Gospel Conversations: The Remedy to “Take Two Verses and Call Me in the Morning”

Do you want to remedy the shallow stereotype of “take two verses and call me in the morning?” Are you ready to stop placing band-aids on your friends’ suffering and sin? Then engage in mutual gospel conversations based upon a biblical way of looking at and living life. (Excerpted from Spiritual Friends.) 

Gospel Conversations: Ephesians 4:29

People struggling with suffering and wrestling with besetting sins need whispers, not shouts. Don’t holler curses; whisper grace. 

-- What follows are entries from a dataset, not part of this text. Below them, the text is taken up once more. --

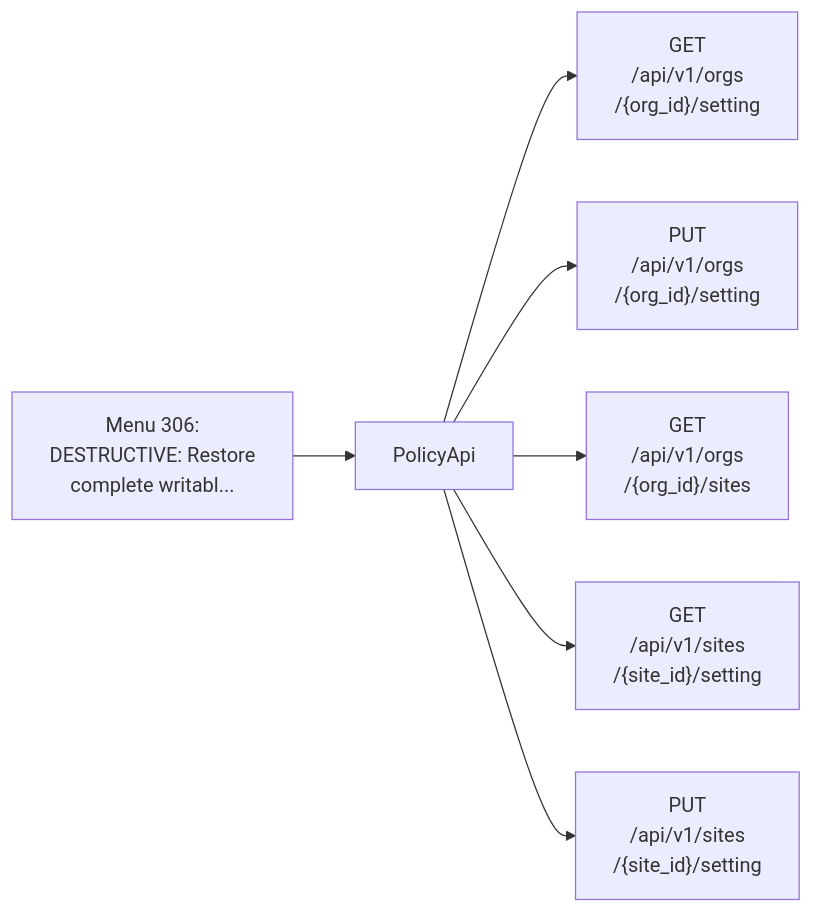
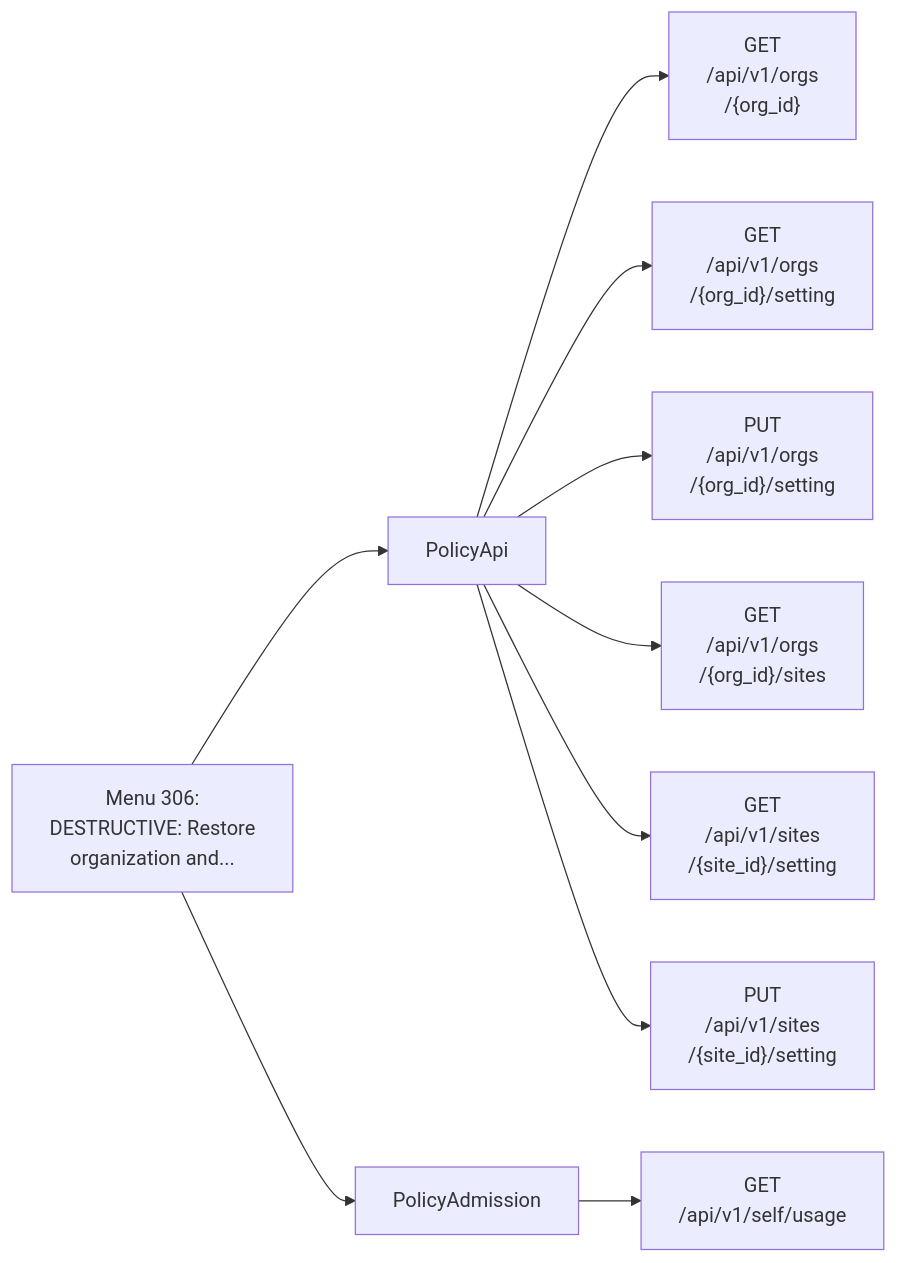
One commit to jmorrison-juniper/MistHelper changed diagram 33 of 33 in documentation/menu-api/destructive.md. Above: the diagram before and after it, drawn with Mermaid. The commit also changed other lines of this file and 86 other files, not shown here.

````diff
--- a/documentation/menu-api/destructive.md
+++ b/documentation/menu-api/destructive.md
@@ -1156,10 +1159,13 @@
 ```mermaid
 flowchart LR
-    menu["Menu 306:<br/>DESTRUCTIVE: Restore<br/>complete writabl..."]
+    menu["Menu 306:<br/>DESTRUCTIVE: Restore<br/>organization and..."]
     menu --> c1["PolicyApi"]
-    c1 --> e1["GET<br/>/api/v1/orgs<br/>/{org_id}/setting"]
-    c1 --> e2["PUT<br/>/api/v1/orgs<br/>/{org_id}/setting"]
-    c1 --> e3["GET<br/>/api/v1/orgs<br/>/{org_id}/sites"]
-    c1 --> e4["GET<br/>/api/v1/sites<br/>/{site_id}/setting"]
-    c1 --> e5["PUT<br/>/api/v1/sites<br/>/{site_id}/setting"]
+    c1 --> e1["GET<br/>/api/v1/orgs<br/>/{org_id}"]
+    c1 --> e2["GET<br/>/api/v1/orgs<br/>/{org_id}/setting"]
+    c1 --> e3["PUT<br/>/api/v1/orgs<br/>/{org_id}/setting"]
+    c1 --> e4["GET<br/>/api/v1/orgs<br/>/{org_id}/sites"]
+    c1 --> e5["GET<br/>/api/v1/sites<br/>/{site_id}/setting"]
+    c1 --> e6["PUT<br/>/api/v1/sites<br/>/{site_id}/setting"]
+    menu --> c2["PolicyAdmission"]
+    c2 --> e7["GET<br/>/api/v1/self/usage"]
 ```
````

Caring gospel conversations use biblical wisdom principles to engage your spiritual friends in discussions that help them to think through their external situation and internal heart condition. The core relational competency necessary for this soul care art is the ability to trialogue.     

In a monologue you speak to me, in a dialogue we speak to each other, and in trialogues together we listen to God as He speaks to us through His all-sufficient Word. In trialogues, we make the presence of God the central dynamic in our conversation. We interact in Jesus’ name helping people to face personal issues on a personal level. Our personal relationship with them helps them to deepen their personal relationship with Christ. 

Gospel conversations invite your spiritual friends into an exchange so they can experience the passion of having been changed—by grace. They invite your spiritual friends into a vivid, robust experience of grace narratives through grace relationships. 

Consider just a sampling of biblical passages that depict trialogues: 

  • “For where two or three come together in my name, there am I with them” (Matthew 18:20).
  • “See to it, brothers, that none of you has a sinful, unbelieving heart that turns away from the living God. But encourage one another daily, as long as it is called ‘Today,’ so that none of you may be hardened by sin’s deceitfulness” (Hebrews 3:12-13).
  • “Let us draw near to God with a sincere heart in full assurance of faith . . . And let us consider how we may spur one another on toward love and good deeds. Let us not give up meeting together, as some are in the habit of doing, but let us encourage one another—and all the more as you see the Day approaching” (Hebrews 10:22, 24-25). 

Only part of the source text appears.